Air Pollution Linked to Decline in Cognitive Performance

Higher air pollution levels are linked to lower math and verbal test scores, according to a study of more than 25,000 people living throughout China. The analysis, which appeared yesterday (August 27) in PNAS, correlated test scores collected in a longitudinal study with official air pollution data to see how poor air quality was related to the same subjects’ performance over time. 

The research team, led by Xiaobo Zhang of Peking University, found that exposure to increased levels of sulfur dioxide, nitrogen dioxide, and particulates smaller than 10 μm (PM10) were tied to lower verbal test scores (math scores to a lesser extent, and only when people were exposed for weeks or more). Exposure over longer periods of time correlated with larger drops in performance, and the effects were most pronounced for men and older people. 

See “Air Pollution Stunts Cognition”

Coauthor Xi Chen tells NPR that if China were to reduce levels of PM10 to less than 50 μg/m3, the cognitive gains would be equivalent to that of an extra year of education for the entire population. According to one recent study, from 2005 to 2016, about one-third of China experienced PM10 levels above 70 μg/m3.

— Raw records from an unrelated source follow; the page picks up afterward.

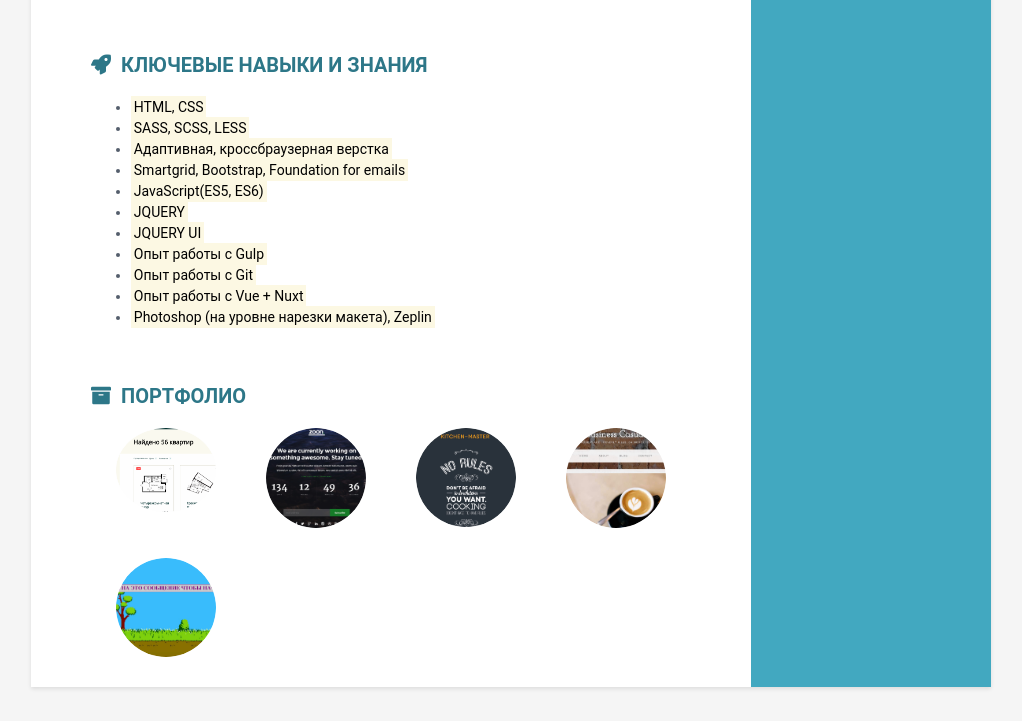
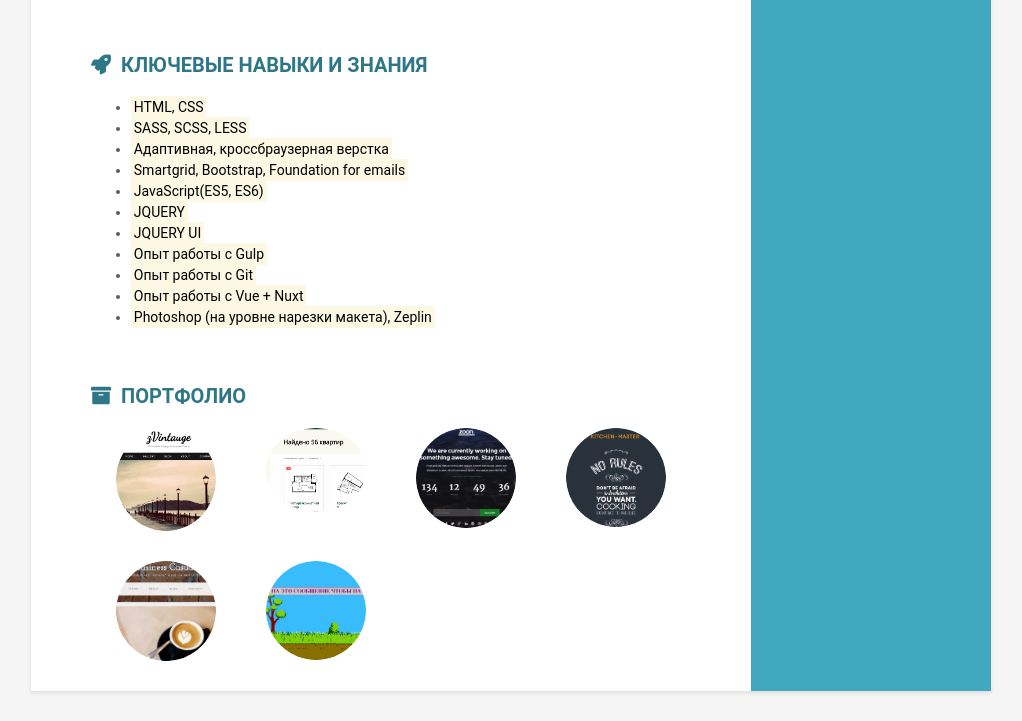
Before and after one commit to ViktoriiaBekirova/Resume, a website: page app/index.html in a window 1280 px wide. Shown: the part 706-1427 px from the top of the page, without its empty margins (129-1151 px from the left). Drawn offline with nearby package versions, Linux system fonts and the light colour scheme.

Commit message:
add zVintauge

```diff
--- a/app/index.html
+++ b/app/index.html
@@ -92,6 +92,9 @@
                         <h4 class="section-title"><i class="fas fa-archive"></i>Портфолио</h4>
                         <div class="row">
                             <div class="col-sm-3 col-6">
+                                <a href="https://zvintauge.bekirova.ru/" target="_blank" ><img src="img/zvintauge.png" class="img-fluid rounded-circle" alt="" title="zVintauge" data-toggle="tooltip" data-placement="top"></a>
+                            </div>
+                            <div class="col-sm-3 col-6">
                                 <a href="https://apartments.bekirova.ru/" target="_blank" ><img src="img/apartmentsSite.png" class="img-fluid rounded-circle" alt="" title="ApartmentsSite" data-toggle="tooltip" data-placement="top"></a>
                             </div>
                             <div class="col-sm-3 col-6">
```
Also changed, not shown: app/img/zvintauge.png (added), dist/img/zvintauge.png (added), dist/index.html.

“The damage on cognitive ability likely impedes the development of human capital,” coauthor Xin Zhang of Beijing Normal University tells Buzzfeed. “It is so widespread that [it] can impose substantial costs to everyone’s daily life and critical decision-making.”